   Has any one still the house of a dishonest man?
The treasures of dishonesty?
And the small detestable ephah?

   — Ed.
, aleph being put for jod: and they rightly consider that the sentence is to be read as a question, Are there yet the treasures of wickedness in the house of the ungodly? If this view be approved, then we must consider the Prophet as proposing a question respecting a thing really monstrous, — How can it be that treasures, gathered by plunder and wickedness, still remain with you, since ye have been so often warned, and since God daily urges you to repentance? How great is your hardness, that no fear of God lays hold on your minds?
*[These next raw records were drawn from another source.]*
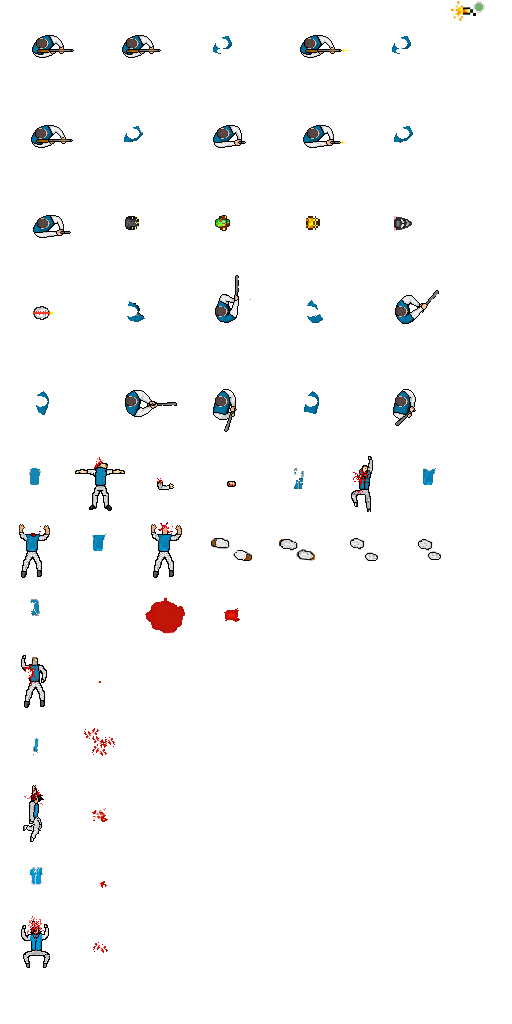
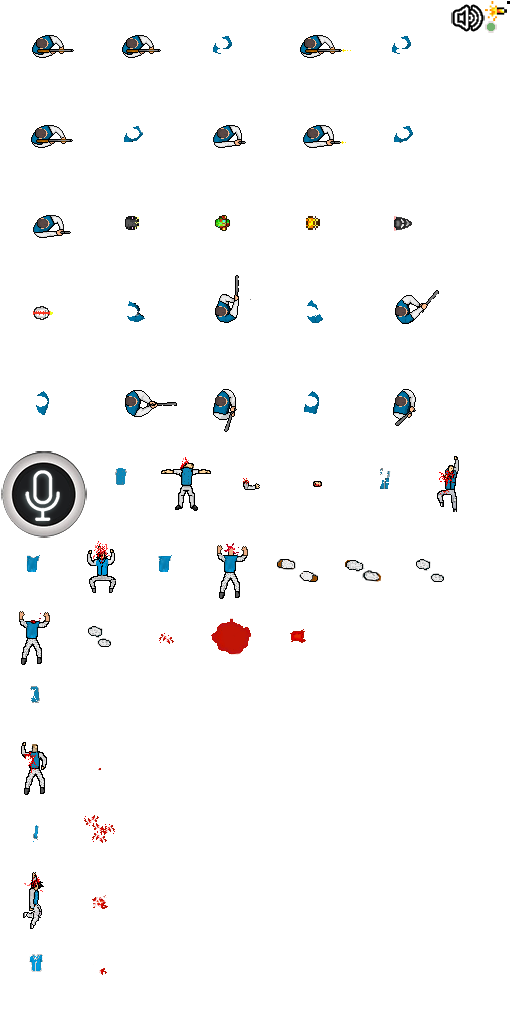
Voise111

diff --git a/core/src/com/mygdx/game/deathmatch/Characters/MainCharacter.java b/core/src/com/mygdx/game/deathmatch/Characters/MainCharacter.java
@@ -22,6 +22,7 @@ import com.mygdx.game.deathmatch.Service.Key_cod;
 import com.mygdx.game.deathmatch.Service.NikName;
 import com.mygdx.game.deathmatch.Service.OperationVector;
 
+import java.awt.Font;
 import java.util.ArrayList;
 import java.util.ConcurrentModificationException;
 import java.util.HashMap;
@@ -34,6 +35,7 @@ public class MainCharacter extends Actor {
 
     AnimationPers animationPers;
 
+    private int voiseNomer; // номер игрока который говорит
 
     private Vector2 cookAngle; // навправление тела
     private Vector2 acceleration; // навправление движения
@@ -53,6 +55,7 @@ public class MainCharacter extends Actor {
     private HelperScreen helperScreen;
 
     private BitmapFont textFont;
+    private TextureRegion microphone;
 
     public Color getMyColorGelet() {
         return myColorGelet;
@@ -89,9 +92,16 @@ public class MainCharacter extends Actor {
         this.live = live;
     }
 
+    public int getVoiseNomer() {
+        return voiseNomer;
+    }
 
+    public void setVoiseNomer(int voiseNomer) {
+        this.voiseNomer = voiseNomer;
+    }
 
     public MainCharacter(MainGaming mg) {
+        this.voiseNomer = Integer.MIN_VALUE;
         this.createDk();
         this.mg = mg;
         this.position = new Vector2(0, 0);
@@ -115,6 +125,7 @@ public class MainCharacter extends Actor {
         for (int i = 1; i < 6; i++) {
             this.maksTexture.add(mg.getAssetsManagerGame().get("character/character", TextureAtlas.class).findRegion("mask" + i));
         }
+        microphone = mg.getAssetsManagerGame().get("character/character", TextureAtlas.class).findRegion("microphone1");
         this.helperScreen = new HelperScreen(this.mg);
 
         lith = new B2lights(mg);
@@ -520,6 +531,31 @@ public class MainCharacter extends Actor {
                                 125, 125,
                                 250, 250,
                                 1.375f, 1.375f, mg.getHero().getOtherPlayers().getRotationToId(key)); // mask
+                    OperationVector.setTemp_vector(mg.getCamera().up.x,mg.getCamera().up.y);
+
+
+                  //  System.out.println(mg.getMainClient().getVoiceChatClient().nVoiseID + " !!! " + key);
+
+
+                  if  (mg.getMainClient().getVoiceChatClient().nVoiseID == key) // динамик
+                    mg.getBatch().draw(microphone,
+                            (xz - 125), (yz - 125),
+                            125, 125,
+                            250, 250,
+                            0.5f, 0.5f,
+                            OperationVector.getTemp_vector().angleDeg() + 90
+                    ); // mask
+
+                   // ник
+
+                    BitmapFont nik = new BitmapFont();
+                   nik.setColor(Color.RED);
+                    nik.draw(mg.getBatch(), otherPlayers.getNikName(key), xz, yz
+
+                        ); // mask
+                    if (key>0) System.out.println(key + "  " + mg.getMainClient().myIdConnect);
+
+
                 } catch (NullPointerException e) {
                     //System.out.println("rener other");
                     //e.printStackTrace();

diff --git a/core/src/com/mygdx/game/deathmatch/MainGaming.java b/core/src/com/mygdx/game/deathmatch/MainGaming.java
@@ -176,8 +176,8 @@ public class MainGaming implements Screen {
 
         }
 
-
         updateVC();
+
         getHud().update();
 
         //   System.out.println("assets:: " + AssetsManagerGame.loadAsset(zk.assetsManagerGame));
@@ -218,6 +218,7 @@ public class MainGaming implements Screen {
         soundtrack.ubdate(dt);
         hud.render(dt);
         this.timeInGame += delta;
+        muteMusic(delta);
 
         getBatch().begin();
         getHero().getPoolBlood().renderAd(getBatch());
@@ -245,23 +246,37 @@ public class MainGaming implements Screen {
         // System.out.println("isVoice " + apInput.isVoice() + "   isInVoise()"+ mainClient.getVoiceChatClient().isInVoise());
 ///////////////[
         //System.out.println(apInput.isVoice());
-        if (mainClient.getVoiceChatClient().isInVoise() || apInput.isVoice())
+
+
+        getHero().setVoiseNomer(getMainClient().getVoiceChatClient().nVoiseID);
+
+
+    }
+
+    private void muteMusic(float drltaTime){}
+
+
+/////////////////
+
+    private void muteSound(float deltaTime){
+        if (mainClient.getVoiceChatClient().isInVoise() || apInput.isVoice()){
             audioEngine.musicGame.muteOut(true);
-        else audioEngine.musicGame.muteOut(false);
+        }
+        else {
+            audioEngine.musicGame.muteOut(false);
+            getHero().setVoiseNomer(Integer.MIN_VALUE);
+        }
 
         if (zk.isAccess_audio_recording() && apInput.isVoice() && !mainClient.getVoiceChatClient().isInVoise()) {
-            if (MathUtils.randomBoolean()) System.out.println("VOISE OUT> >");
-            else System.out.println("VOISE > OUT");
+//            if (MathUtils.randomBoolean()) System.out.println("VOISE OUT> >");
+//            else System.out.println("VOISE > OUT");
             // audioEngine.musicGame.muteOut(true);
-            System.out.println("!!!!!!!!!!");
+            //         System.out.println("!!!!!!!!!!");
 //            // Sends audio data to the server.
             mainClient.getVoiceChatClient().sendVoice(mainClient.client, deltaTime);
         }
 
     }
-
-
-/////////////////
 
 
     public void renderAim() { // отрисовать прицел

diff --git a/core/src/com/mygdx/game/deathmatch/VoiceChat/VoiceChatClient.java b/core/src/com/mygdx/game/deathmatch/VoiceChat/VoiceChatClient.java
@@ -36,6 +36,7 @@ public class VoiceChatClient implements Disposable{
 	private float timer;
 	private boolean ready = true;
 	private boolean inVoise = false;
+	public int nVoiseID = Integer.MIN_VALUE;
 
 	/**
 	 * Creates a new {@link VoiceChatClient} and registers net objects.
@@ -125,7 +126,8 @@ public class VoiceChatClient implements Disposable{
 				inVoise = false;
 				// Only read objects of the correct type.
 				if(object instanceof VoiceNetData){
-					System.out.println("<<--- IN VOISE");
+					//System.out.println("<<--- IN VOISE");
+
 					inVoise = true;
 					// Read data
 					VoiceNetData message = (VoiceNetData)object;					
@@ -133,6 +135,12 @@ public class VoiceChatClient implements Disposable{
 					
 					// Play audio
 					processAudio(data, connection, message);
+					System.out.println("!!::: ___  "+ nVoiseID);
+
+					nVoiseID = message.getId();
+
+
+
 				}
 			}			
 		});

diff --git a/core/src/com/mygdx/game/deathmatch/Pause/PauseScreen.java b/core/src/com/mygdx/game/deathmatch/Pause/PauseScreen.java
@@ -12,6 +12,7 @@ import com.badlogic.gdx.graphics.g2d.TextureRegion;
 import com.badlogic.gdx.graphics.glutils.ShaderProgram;
 import com.badlogic.gdx.math.Interpolation;
 import com.badlogic.gdx.math.MathUtils;
+import com.badlogic.gdx.utils.GdxRuntimeException;
 import com.badlogic.gdx.utils.viewport.FillViewport;
 import com.badlogic.gdx.utils.viewport.FitViewport;
 import com.badlogic.gdx.utils.viewport.StretchViewport;
@@ -109,9 +110,13 @@ public class PauseScreen implements Screen {
 
     private void updaeteVolmeMusic() {
         if (!music.isLooping()) {
+            try {
             music.play();
             music.setVolume(0);
             music.setLooping(true);
+            }catch (GdxRuntimeException e){
+                e.printStackTrace();
+            }
         }
         if (timer / 3 <= 1) {
             music.setVolume(timer / 3);

diff --git a/core/src/com/mygdx/game/deathmatch/HUDAudio/Hud.java b/core/src/com/mygdx/game/deathmatch/HUDAudio/Hud.java
@@ -63,9 +63,7 @@ public class Hud implements Disposable {
 
     Table table2;
 
-
     Float[] ddArrayAlpha = new Float[]{0f, 0f, 0f};
-
 
 
     public int getTimer() {
@@ -265,7 +263,7 @@ public class Hud implements Disposable {
        // voiseOut = false;
         this.deathMess.updateMess(Gdx.graphics.getDeltaTime(), declaration_death1, declaration_death2, declaration_death3);
         this.endingMathHUD.setUpdateToServer(true);//table2.setPosition(MathUtils.random(500),2);
-        Gdx.app.error("voiseOut>>>", String.valueOf(voiseOut));
+       // Gdx.app.error("voiseOut>>>", String.valueOf(voiseOut));
     }
 
 

diff --git a/core/src/com/mygdx/game/deathmatch/HUDAudio/SoundTrack.java b/core/src/com/mygdx/game/deathmatch/HUDAudio/SoundTrack.java
@@ -60,7 +60,7 @@ public class SoundTrack {
 
     }
 
-    public void pleyLostPrimuschestvo(int position, int frag) {
+    public void pleyLostPrimuschestvo(int position, int frag) { // потерл лидером
         if (this.position == 1 && position != 1 && mainGaming.getHud().getMyFrags() > 2) { // больше не лидером
             mainGaming.getHero().getPoolBlood().startingAdLostLead();
           //  if (mainGaming.getHud().getMyFrags() > 1) {

diff --git a/server/src/com/VoiceChat/VoiceChatServer.java b/server/src/com/VoiceChat/VoiceChatServer.java
@@ -41,11 +41,9 @@ public class VoiceChatServer {
 	 * @return True if any data was relayed, false if the data was not audio.
 	 */
 	public boolean relayVoice(Connection connection, Object message, Server server){
-		
 		if(message instanceof VoiceNetData){
-			
+			((VoiceNetData) message).setId(connection.getID());
 			server.sendToAllExceptUDP(connection.getID(), message);
-			
 			return true;
 		}else{
 			return false;

diff --git a/server/src/com/VoiceChat/VoiceNetData.java b/server/src/com/VoiceChat/VoiceNetData.java
@@ -3,16 +3,25 @@ package com.VoiceChat;
 public class VoiceNetData {
 
 	private short[] data;
-	
+	private int id;
+
 	public VoiceNetData(){
-		
+
 	}
-	
-	public VoiceNetData(short[] data){	
+
+	public VoiceNetData(short[] data){
 		this.data = data;
 	}
-	
+
 	public short[] getData(){
 		return data;
+	}
+
+	public int getId() {
+		return id;
+	}
+
+	public void setId(int id) {
+		this.id = id;
 	}
 }

diff --git a/core/src/com/mygdx/game/deathmatch/VoiceChat/VoiceNetData.java b/core/src/com/mygdx/game/deathmatch/VoiceChat/VoiceNetData.java
@@ -3,7 +3,8 @@ package com.mygdx.game.deathmatch.VoiceChat;
 public class VoiceNetData {
 
 	private short[] data;
-	
+	private int id;
+
 	public VoiceNetData(){
 		
 	}
@@ -14,5 +15,13 @@ public class VoiceNetData {
 	
 	public short[] getData(){
 		return data;
+	}
+
+	public int getId() {
+		return id;
+	}
+
+	public void setId(int id) {
+		this.id = id;
 	}
 }

diff --git a/core/src/com/mygdx/game/deathmatch/VoiceChat/VoiceChatServer.java b/core/src/com/mygdx/game/deathmatch/VoiceChat/VoiceChatServer.java
@@ -42,9 +42,8 @@ public class VoiceChatServer {
 	public boolean relayVoice(Connection connection, Object message, Server server){
 		
 		if(message instanceof VoiceNetData){
-			
+			((VoiceNetData) message).setId(connection.getID());
 			server.sendToAllExceptUDP(connection.getID(), message);
-			
 			return true;
 		}else{
 			return false;

diff --git a/server/src/com/VoiceChat/VoiceChatClient.java b/server/src/com/VoiceChat/VoiceChatClient.java
@@ -123,7 +123,6 @@ public class VoiceChatClient implements Disposable{
 					// Read data
 					VoiceNetData message = (VoiceNetData)object;					
 					short[] data = message.getData();
-					
 					// Play audio
 					processAudio(data, connection, message);
 				}

diff --git a/core/src/com/mygdx/game/deathmatch/ClientNetWork/MainClient.java b/core/src/com/mygdx/game/deathmatch/ClientNetWork/MainClient.java
@@ -319,9 +319,7 @@ public class MainClient {
             }
         }
 
-
     }
-
 
     private void sendMyNik() {
         mg.getMainClient().getOutStock().addStockInQuery(new RequestStock(// отправить на сервер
But the meaning would not be unsuitable were we to regard God as a Judge examining them concerning a matter unknown, Are there still the treasures of impiety in the house of the ungodly? that is, “I will see whether the ungodly and wicked hide their treasures:” for God often assumes the character of earthly judges; not that any thing escapes his knowledge, but that we may know that he is not precipitant in deciding a question. This view, then, is by no means inappropriate, that is, that God here assumes the character of an earthly judge, and thus speaks, “I will see whether there are still treasures concealed by the ungodly; I will search their houses; I will know whether they have as yet repented of their crimes.” thus, then, may be understood the words of the Prophet, Are there yet the treasures of wickedness in the house of the ungodly? For God, as I have already said, shows that he would know respecting the plunders and the various kinds of cruelty which they had exercised.

He then adds, Is there the bare measure, that is, a measure less than it ought to be, which is detestable? 173173     Literally it is, “And the ephah of detestable scantiness?” Marckius renders the words, “Et ephah tenuitatis abominabilis?” Henderson, “And the accursed scanty ephah? Then he says,

VIEWNAME is study